*WORK INSTRUCTIONS:*
Images within the entries are to be omitted; the remainder must be reproduced exactly.

-- THE INPUT follows --

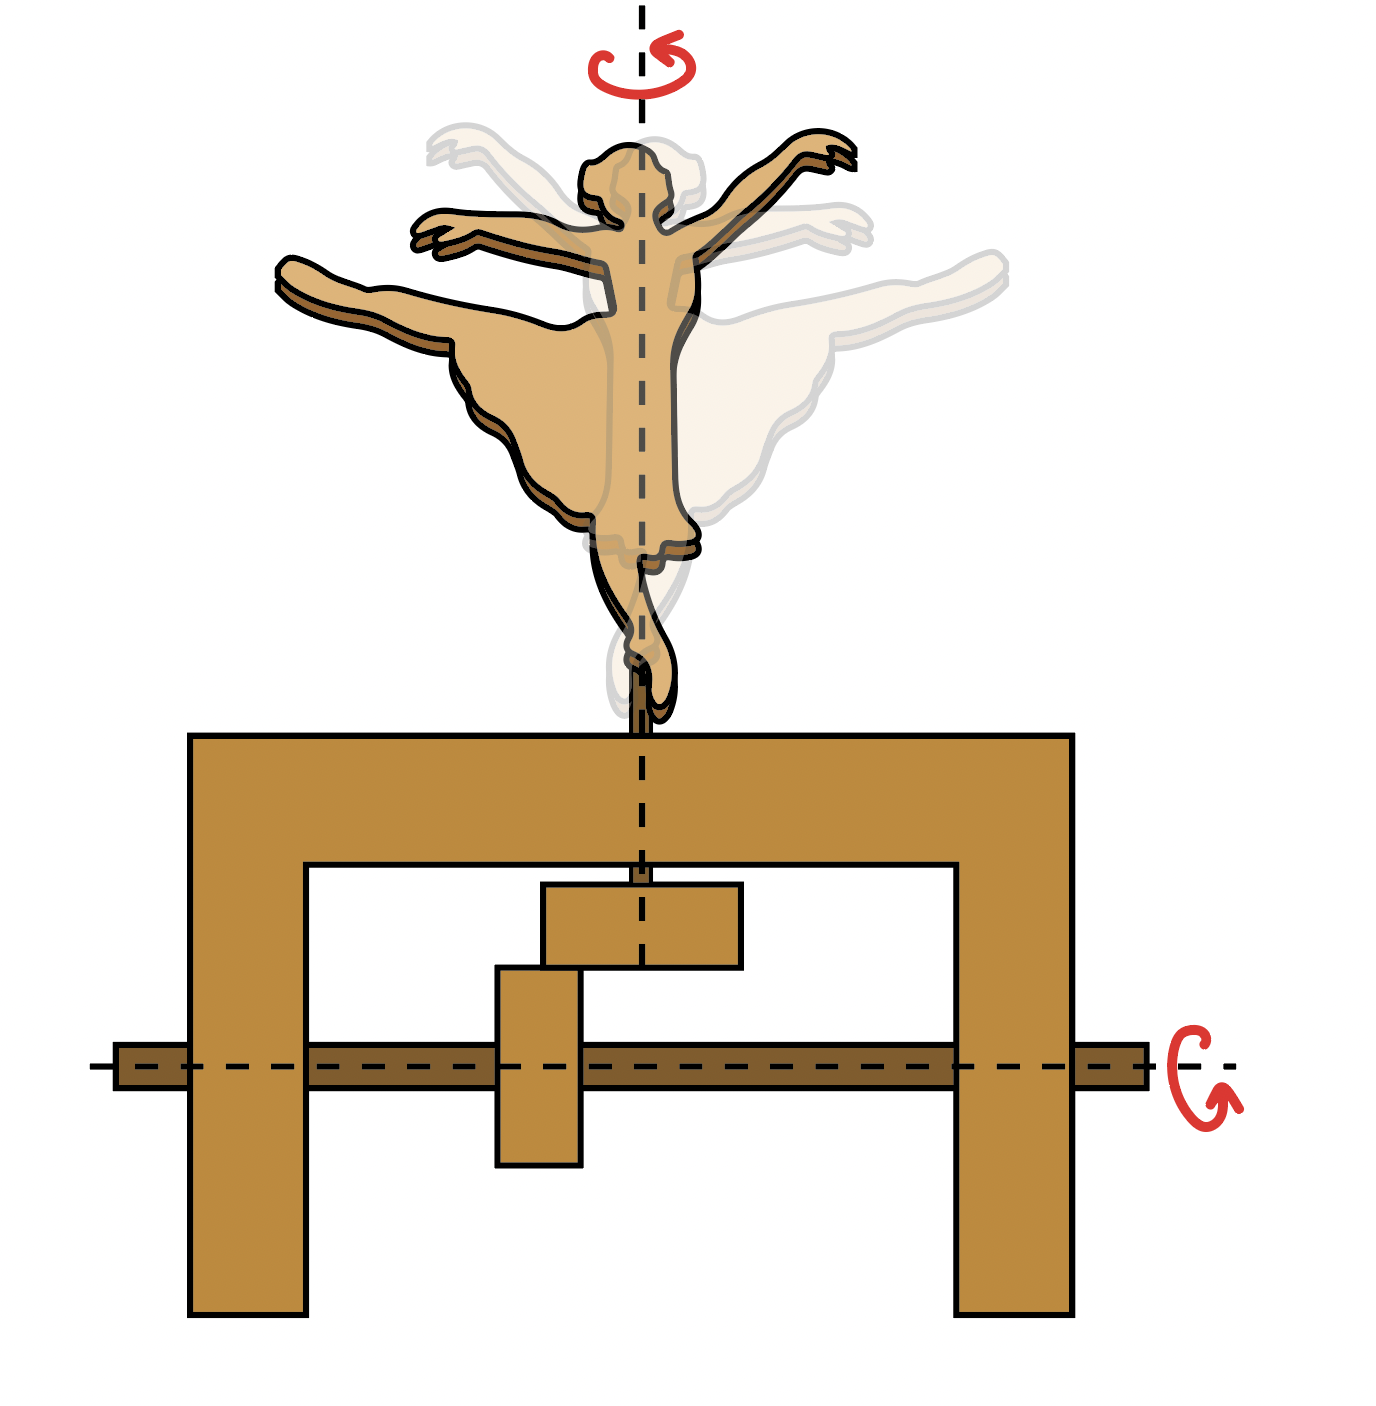
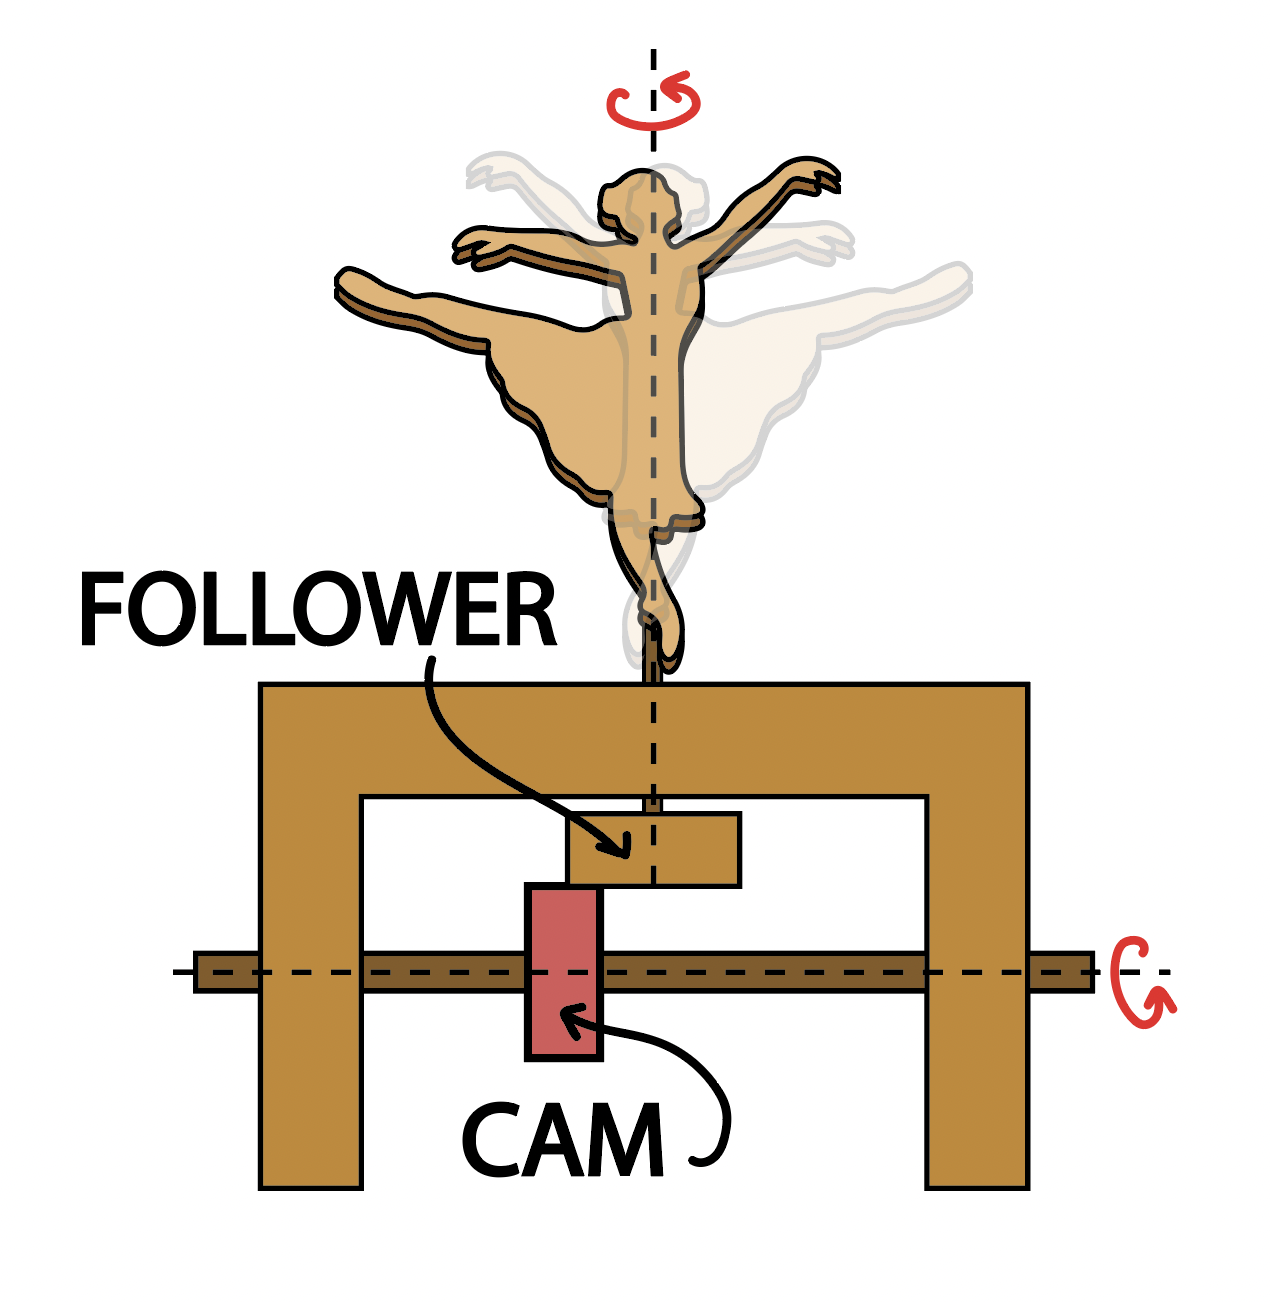
add more pictures lab4 cams

Changed region(s): [[0.0614, 0.0, 0.9213, 0.9524], [0.5528, 0.8295, 0.5835, 0.8909]]

diff --git a/labs/beginner/lab4.html b/labs/beginner/lab4.html
@@ -162,7 +162,7 @@
       <th scope="col">Input Motion</th>
       <th scope="col">Output Motion</th>
       <th scope="col">Example Applications in Automata</th>
-     <th scope="col"> Example of Built Automata</th>
+     <th scope="col"> Video Examples of Built Automata</th>
 
 
     </tr>
@@ -196,8 +196,8 @@
 
      <td> Off CAM's center</td>
       <td>Rotational</td>
-      <td>Motion is purely linear if the cam contacts the follower's center; off-center contact adds rotational motion. </td>
-      <td><img src=media/placeholder.png class="rounded mx-auto d-block img-fluid"> 
+      <td>Motion is reciprocal linear (go up down etc) if the cam contacts the follower's center; off-center contact adds rotational motion. </td>
+      <td><img src=media/ramen-up-down.png class="rounded mx-auto d-block img-fluid"> Reveal and Hide
           </td>
         <td> <a href="https://youtu.be/_OJj5LTnLLk?si=TXslUh7gBEy67BTV"> CAM+ string (no follower-- gives pull and release motion) </a></td>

-- THE INPUT concluded --

*RESPONSE BELOW:*
add more pictures lab4 cams

Changed region(s): [[0.0614, 0.0, 0.9213, 0.9524], [0.5528, 0.8295, 0.5835, 0.8909]]

diff --git a/labs/beginner/lab4.html b/labs/beginner/lab4.html
@@ -162,7 +162,7 @@
       <th scope="col">Input Motion</th>
       <th scope="col">Output Motion</th>
       <th scope="col">Example Applications in Automata</th>
-     <th scope="col"> Example of Built Automata</th>
+     <th scope="col"> Video Examples of Built Automata</th>
 
 
     </tr>
@@ -196,8 +196,8 @@
 
      <td> Off CAM's center</td>
       <td>Rotational</td>
-      <td>Motion is purely linear if the cam contacts the follower's center; off-center contact adds rotational motion. </td>
-      <td><img src=media/placeholder.png class="rounded mx-auto d-block img-fluid"> 
+      <td>Motion is reciprocal linear (go up down etc) if the cam contacts the follower's center; off-center contact adds rotational motion. </td>
+      <td><img src=media/ramen-up-down.png class="rounded mx-auto d-block img-fluid"> Reveal and Hide
           </td>
         <td> <a href="https://youtu.be/_OJj5LTnLLk?si=TXslUh7gBEy67BTV"> CAM+ string (no follower-- gives pull and release motion) </a></td>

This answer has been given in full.